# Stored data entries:
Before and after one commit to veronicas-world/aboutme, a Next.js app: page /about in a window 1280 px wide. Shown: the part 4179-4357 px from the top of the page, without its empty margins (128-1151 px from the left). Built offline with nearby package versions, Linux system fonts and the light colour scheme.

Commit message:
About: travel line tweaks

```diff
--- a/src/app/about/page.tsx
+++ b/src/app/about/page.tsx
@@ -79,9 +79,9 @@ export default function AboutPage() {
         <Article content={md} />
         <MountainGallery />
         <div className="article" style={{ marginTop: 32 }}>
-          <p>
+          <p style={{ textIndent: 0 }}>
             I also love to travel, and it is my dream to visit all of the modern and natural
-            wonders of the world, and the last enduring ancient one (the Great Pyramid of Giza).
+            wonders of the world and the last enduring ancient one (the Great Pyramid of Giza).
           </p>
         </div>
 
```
* * *
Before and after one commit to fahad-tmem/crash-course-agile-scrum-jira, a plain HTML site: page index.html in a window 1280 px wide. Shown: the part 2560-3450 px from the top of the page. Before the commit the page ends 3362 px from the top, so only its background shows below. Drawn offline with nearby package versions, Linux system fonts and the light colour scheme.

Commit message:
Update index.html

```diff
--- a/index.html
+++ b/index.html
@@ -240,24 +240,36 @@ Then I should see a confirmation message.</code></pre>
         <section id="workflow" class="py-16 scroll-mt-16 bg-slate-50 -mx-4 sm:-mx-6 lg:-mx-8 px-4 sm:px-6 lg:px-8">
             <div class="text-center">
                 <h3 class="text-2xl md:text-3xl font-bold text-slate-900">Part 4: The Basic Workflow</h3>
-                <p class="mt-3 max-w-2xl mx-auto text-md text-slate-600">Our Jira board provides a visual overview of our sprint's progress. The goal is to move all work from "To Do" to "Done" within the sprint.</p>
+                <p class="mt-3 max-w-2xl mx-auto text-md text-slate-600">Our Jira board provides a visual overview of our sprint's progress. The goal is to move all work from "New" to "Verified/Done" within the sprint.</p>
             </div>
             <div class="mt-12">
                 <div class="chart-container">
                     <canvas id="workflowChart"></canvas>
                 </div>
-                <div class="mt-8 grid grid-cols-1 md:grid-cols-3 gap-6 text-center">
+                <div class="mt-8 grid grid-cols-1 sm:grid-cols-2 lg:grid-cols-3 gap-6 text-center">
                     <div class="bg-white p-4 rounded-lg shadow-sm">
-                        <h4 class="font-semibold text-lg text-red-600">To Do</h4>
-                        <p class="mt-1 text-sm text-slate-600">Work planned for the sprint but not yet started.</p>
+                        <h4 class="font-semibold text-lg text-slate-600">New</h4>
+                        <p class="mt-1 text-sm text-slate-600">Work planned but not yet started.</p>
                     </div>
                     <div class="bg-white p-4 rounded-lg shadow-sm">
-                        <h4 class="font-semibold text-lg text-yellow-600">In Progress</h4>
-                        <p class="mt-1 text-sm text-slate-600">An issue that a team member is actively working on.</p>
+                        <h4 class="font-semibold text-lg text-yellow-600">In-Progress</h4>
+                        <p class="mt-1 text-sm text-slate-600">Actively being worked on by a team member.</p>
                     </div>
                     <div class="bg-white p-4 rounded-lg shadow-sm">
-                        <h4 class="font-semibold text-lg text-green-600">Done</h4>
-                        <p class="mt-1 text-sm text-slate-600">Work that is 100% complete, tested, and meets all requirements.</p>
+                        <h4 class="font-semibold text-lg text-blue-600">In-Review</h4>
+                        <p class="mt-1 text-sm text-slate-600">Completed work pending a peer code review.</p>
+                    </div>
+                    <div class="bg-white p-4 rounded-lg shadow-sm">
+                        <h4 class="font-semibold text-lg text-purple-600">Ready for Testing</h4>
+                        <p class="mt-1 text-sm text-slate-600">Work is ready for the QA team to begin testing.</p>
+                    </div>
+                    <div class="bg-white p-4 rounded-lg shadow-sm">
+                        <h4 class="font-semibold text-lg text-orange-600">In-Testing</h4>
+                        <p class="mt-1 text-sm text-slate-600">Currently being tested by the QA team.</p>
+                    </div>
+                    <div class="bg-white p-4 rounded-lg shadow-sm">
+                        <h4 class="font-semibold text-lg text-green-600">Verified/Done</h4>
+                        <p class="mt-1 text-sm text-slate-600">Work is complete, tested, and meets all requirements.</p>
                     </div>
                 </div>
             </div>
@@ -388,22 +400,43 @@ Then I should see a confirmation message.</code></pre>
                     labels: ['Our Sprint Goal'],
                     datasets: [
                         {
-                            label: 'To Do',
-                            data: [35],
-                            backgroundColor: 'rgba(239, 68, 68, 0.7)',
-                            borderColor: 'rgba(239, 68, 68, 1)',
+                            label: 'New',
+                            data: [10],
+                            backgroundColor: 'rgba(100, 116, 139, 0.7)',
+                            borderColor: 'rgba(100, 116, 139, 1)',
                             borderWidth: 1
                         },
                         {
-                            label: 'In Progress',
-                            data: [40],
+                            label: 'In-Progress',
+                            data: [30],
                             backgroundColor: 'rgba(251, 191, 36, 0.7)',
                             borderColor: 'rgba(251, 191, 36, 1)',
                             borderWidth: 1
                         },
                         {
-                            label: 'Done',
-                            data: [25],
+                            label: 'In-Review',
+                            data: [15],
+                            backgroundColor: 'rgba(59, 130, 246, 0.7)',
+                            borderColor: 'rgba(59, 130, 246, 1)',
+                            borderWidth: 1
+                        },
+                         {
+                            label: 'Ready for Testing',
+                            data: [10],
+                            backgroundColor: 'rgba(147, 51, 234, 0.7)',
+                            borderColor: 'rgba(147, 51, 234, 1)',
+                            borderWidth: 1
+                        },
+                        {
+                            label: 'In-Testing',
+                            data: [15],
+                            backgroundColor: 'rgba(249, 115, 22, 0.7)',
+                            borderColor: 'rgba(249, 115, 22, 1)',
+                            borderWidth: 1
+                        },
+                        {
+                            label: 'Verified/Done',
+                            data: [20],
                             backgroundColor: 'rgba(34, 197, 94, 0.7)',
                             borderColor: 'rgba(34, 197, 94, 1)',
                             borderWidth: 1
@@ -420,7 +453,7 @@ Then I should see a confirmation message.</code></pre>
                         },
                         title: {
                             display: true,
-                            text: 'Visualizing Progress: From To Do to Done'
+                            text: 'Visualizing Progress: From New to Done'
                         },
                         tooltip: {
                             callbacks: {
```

# Problem statement:
Copy out each line from the preceding entries that mentions the word "should".

# Task response:
@@ -240,24 +240,36 @@ Then I should see a confirmation message.</code></pre>
@@ -388,22 +400,43 @@ Then I should see a confirmation message.</code></pre>
@@ -420,7 +453,7 @@ Then I should see a confirmation message.</code></pre>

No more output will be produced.